Do Re-election Probabilities Influence Public Investment?

Jon H. Fiva and Gisle James Natvik

Memo 16/2009

Last ned memo

We identify exogenous variation in incumbent policymakers’ re-election probabilities and explore empirically how this variation affects the incumbents’ investment in physical capital. Our results indicate that a higher re-election probability leads to higher investments, particularly in the purposes preferred more strongly by the incumbents. This aligns with a theoretical framework where political parties disagree about which public goods to produce using labor and predetermined public capital. Key for the consistency between data and theory is to account for complementarity between physical capital and flow variables in government production.

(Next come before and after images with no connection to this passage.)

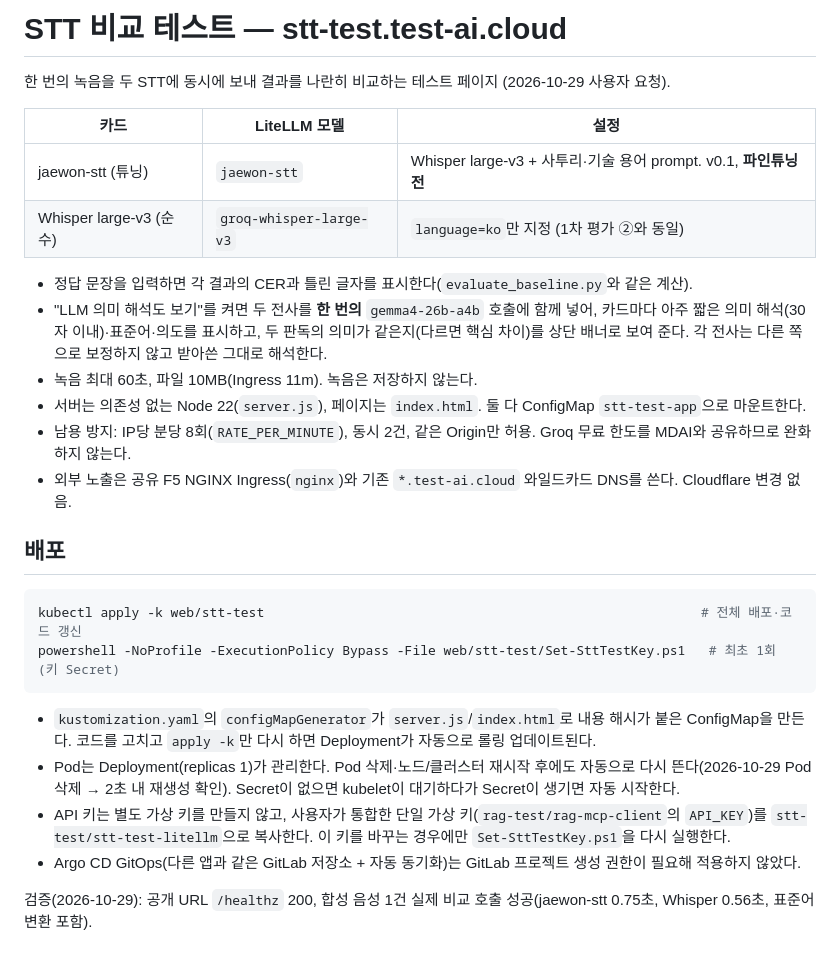
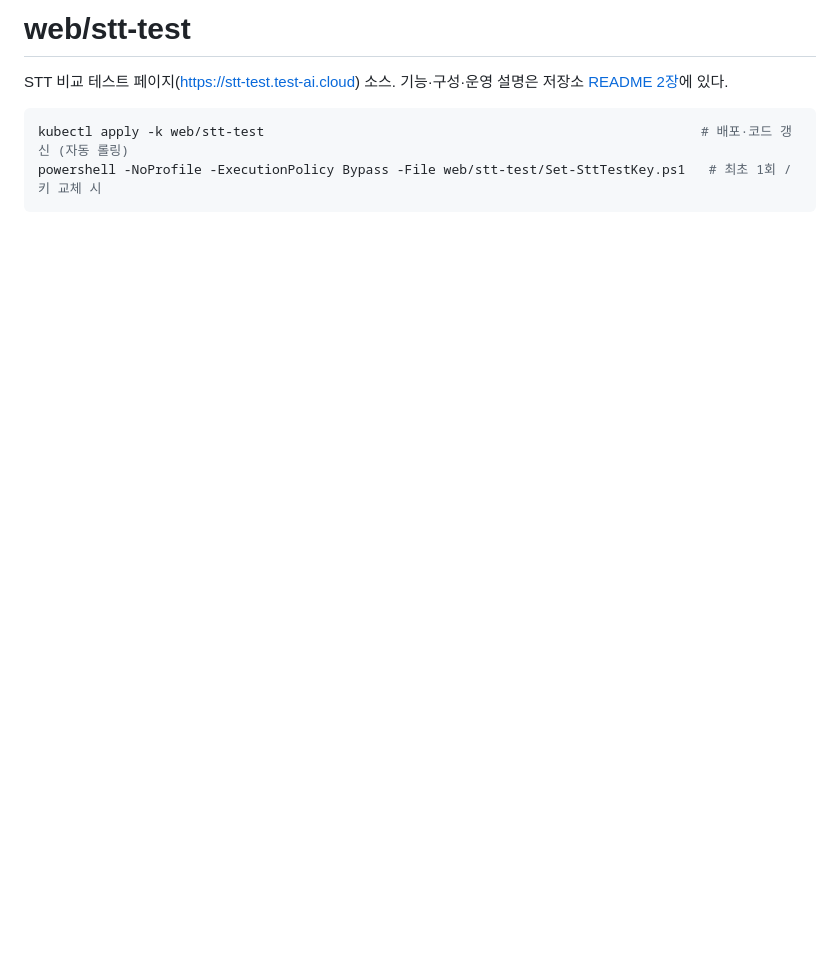
Before and after one commit to david365-lee/korean-dialect-stt, a Markdown page: web/stt-test/README.md, the part around the change. GitHub-like rendering; blank space fills up the shorter version.

````diff
--- a/web/stt-test/README.md
+++ b/web/stt-test/README.md
@@ -1,29 +1,8 @@
-# STT 비교 테스트 — stt-test.test-ai.cloud
+# web/stt-test
 
-한 번의 녹음을 두 STT에 동시에 보내 결과를 나란히 비교하는 테스트 페이지 (2026-10-29 사용자 요청).
-
-| 카드 | LiteLLM 모델 | 설정 |
-| --- | --- | --- |
-| jaewon-stt (튜닝) | `jaewon-stt` | Whisper large-v3 + 사투리·기술 용어 prompt. v0.1, **파인튜닝 전** |
-| Whisper large-v3 (순수) | `groq-whisper-large-v3` | `language=ko`만 지정 (1차 평가 ②와 동일) |
-
-- 정답 문장을 입력하면 각 결과의 CER과 틀린 글자를 표시한다(`evaluate_baseline.py`와 같은 계산).
-- "LLM 의미 해석도 보기"를 켜면 두 전사를 **한 번의** `gemma4-26b-a4b` 호출에 함께 넣어, 카드마다 아주 짧은 의미 해석(30자 이내)·표준어·의도를 표시하고, 두 판독의 의미가 같은지(다르면 핵심 차이)를 상단 배너로 보여 준다. 각 전사는 다른 쪽으로 보정하지 않고 받아쓴 그대로 해석한다.
-- 녹음 최대 60초, 파일 10MB(Ingress 11m). 녹음은 저장하지 않는다.
-- 서버는 의존성 없는 Node 22(`server.js`), 페이지는 `index.html`. 둘 다 ConfigMap `stt-test-app`으로 마운트한다.
-- 남용 방지: IP당 분당 8회(`RATE_PER_MINUTE`), 동시 2건, 같은 Origin만 허용. Groq 무료 한도를 MDAI와 공유하므로 완화하지 않는다.
-- 외부 노출은 공유 F5 NGINX Ingress(`nginx`)와 기존 `*.test-ai.cloud` 와일드카드 DNS를 쓴다. Cloudflare 변경 없음.
-
-## 배포
+STT 비교 테스트 페이지(https://stt-test.test-ai.cloud) 소스. 기능·구성·운영 설명은 저장소 [README 2장](../../README.md#2-비교-테스트-페이지)에 있다.
 
 ```powershell
-kubectl apply -k web/stt-test                                                        # 전체 배포·코드 갱신
-powershell -NoProfile -ExecutionPolicy Bypass -File web/stt-test/Set-SttTestKey.ps1   # 최초 1회 (키 Secret)
+kubectl apply -k web/stt-test                                                        # 배포·코드 갱신 (자동 롤링)
+powershell -NoProfile -ExecutionPolicy Bypass -File web/stt-test/Set-SttTestKey.ps1   # 최초 1회 / 키 교체 시
 ```
-
-- `kustomization.yaml`의 `configMapGenerator`가 `server.js`/`index.html`로 내용 해시가 붙은 ConfigMap을 만든다. 코드를 고치고 `apply -k`만 다시 하면 Deployment가 자동으로 롤링 업데이트된다.
-- Pod는 Deployment(replicas 1)가 관리한다. Pod 삭제·노드/클러스터 재시작 후에도 자동으로 다시 뜬다(2026-10-29 Pod 삭제 → 2초 내 재생성 확인). Secret이 없으면 kubelet이 대기하다가 Secret이 생기면 자동 시작한다.
-- API 키는 별도 가상 키를 만들지 않고, 사용자가 통합한 단일 가상 키(`rag-test/rag-mcp-client`의 `API_KEY`)를 `stt-test/stt-test-litellm`으로 복사한다. 이 키를 바꾸는 경우에만 `Set-SttTestKey.ps1`을 다시 실행한다.
-- Argo CD GitOps(다른 앱과 같은 GitLab 저장소 + 자동 동기화)는 GitLab 프로젝트 생성 권한이 필요해 적용하지 않았다.
-
-검증(2026-10-29): 공개 URL `/healthz` 200, 합성 음성 1건 실제 비교 호출 성공(jaewon-stt 0.75초, Whisper 0.56초, 표준어 변환 포함).
````
Also changed, not shown: CHANGELOG.md (+3 -1 lines), README.md (+272 -235 lines), docs/PHASE2-DECISION.md (deleted, +0 -86 lines), docs/PIPELINE.md (deleted, +0 -53 lines), docs/images/stt-test.png (added).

Published June 20, 2014 11:30 AM - Last modified Jan. 24, 2019 11:43 AM